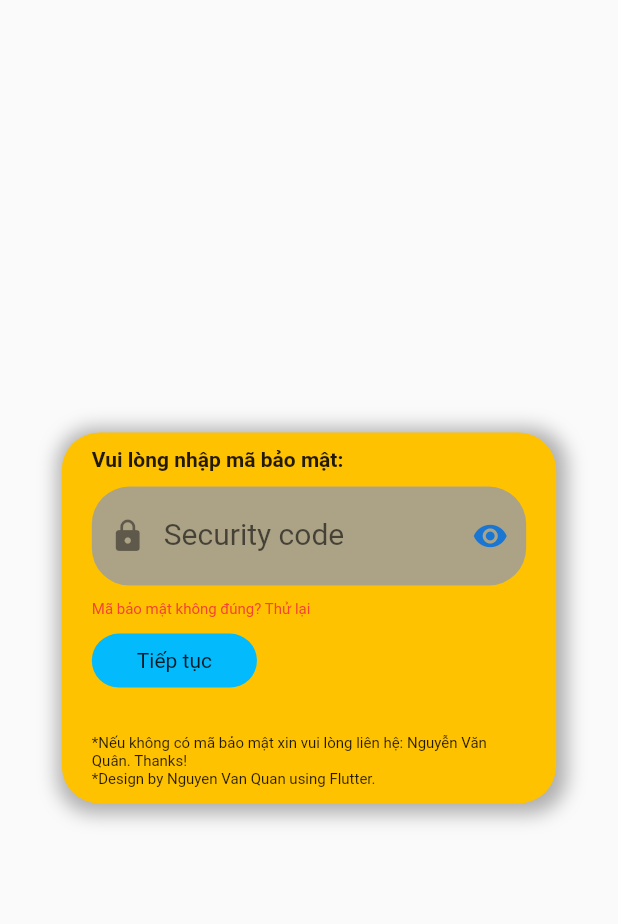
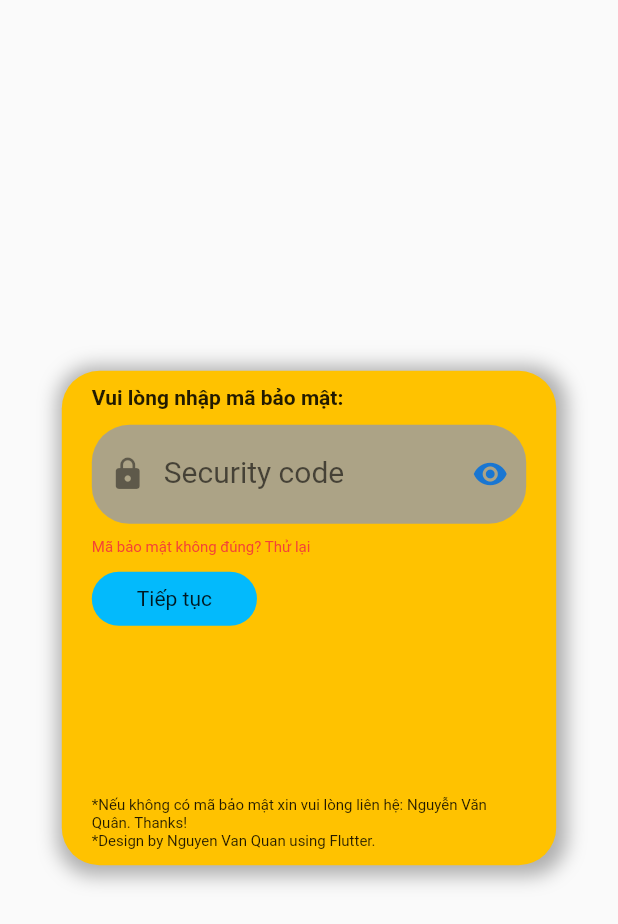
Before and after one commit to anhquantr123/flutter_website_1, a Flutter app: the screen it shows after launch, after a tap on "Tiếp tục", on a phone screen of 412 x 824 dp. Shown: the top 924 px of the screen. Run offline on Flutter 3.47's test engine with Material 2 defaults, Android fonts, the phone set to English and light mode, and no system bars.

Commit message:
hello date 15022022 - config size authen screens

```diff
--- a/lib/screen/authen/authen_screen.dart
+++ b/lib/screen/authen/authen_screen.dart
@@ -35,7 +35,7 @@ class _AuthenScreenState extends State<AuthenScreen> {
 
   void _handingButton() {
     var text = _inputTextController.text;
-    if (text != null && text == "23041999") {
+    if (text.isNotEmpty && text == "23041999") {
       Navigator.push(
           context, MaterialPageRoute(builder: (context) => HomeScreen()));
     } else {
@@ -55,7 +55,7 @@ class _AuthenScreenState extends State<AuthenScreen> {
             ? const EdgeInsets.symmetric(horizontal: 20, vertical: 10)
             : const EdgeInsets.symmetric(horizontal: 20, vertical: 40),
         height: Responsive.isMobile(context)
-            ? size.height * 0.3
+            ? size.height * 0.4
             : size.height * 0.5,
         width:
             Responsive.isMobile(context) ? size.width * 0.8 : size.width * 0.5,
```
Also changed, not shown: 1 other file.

______________________________

● **WHAT IS REQUIRED**
Hand back all the entries exactly, leaving out the pictures.

● **RESPONSE TO THE EXERCISE**
Before and after one commit to anhquantr123/flutter_website_1, a Flutter app: the screen it shows after launch, after a tap on "Tiếp tục", on a phone screen of 412 x 824 dp. Shown: the top 924 px of the screen. Run offline on Flutter 3.47's test engine with Material 2 defaults, Android fonts, the phone set to English and light mode, and no system bars.

Commit message:
hello date 15022022 - config size authen screens

```diff
--- a/lib/screen/authen/authen_screen.dart
+++ b/lib/screen/authen/authen_screen.dart
@@ -35,7 +35,7 @@ class _AuthenScreenState extends State<AuthenScreen> {
 
   void _handingButton() {
     var text = _inputTextController.text;
-    if (text != null && text == "23041999") {
+    if (text.isNotEmpty && text == "23041999") {
       Navigator.push(
           context, MaterialPageRoute(builder: (context) => HomeScreen()));
     } else {
@@ -55,7 +55,7 @@ class _AuthenScreenState extends State<AuthenScreen> {
             ? const EdgeInsets.symmetric(horizontal: 20, vertical: 10)
             : const EdgeInsets.symmetric(horizontal: 20, vertical: 40),
         height: Responsive.isMobile(context)
-            ? size.height * 0.3
+            ? size.height * 0.4
             : size.height * 0.5,
         width:
             Responsive.isMobile(context) ? size.width * 0.8 : size.width * 0.5,
```
Also changed, not shown: 1 other file.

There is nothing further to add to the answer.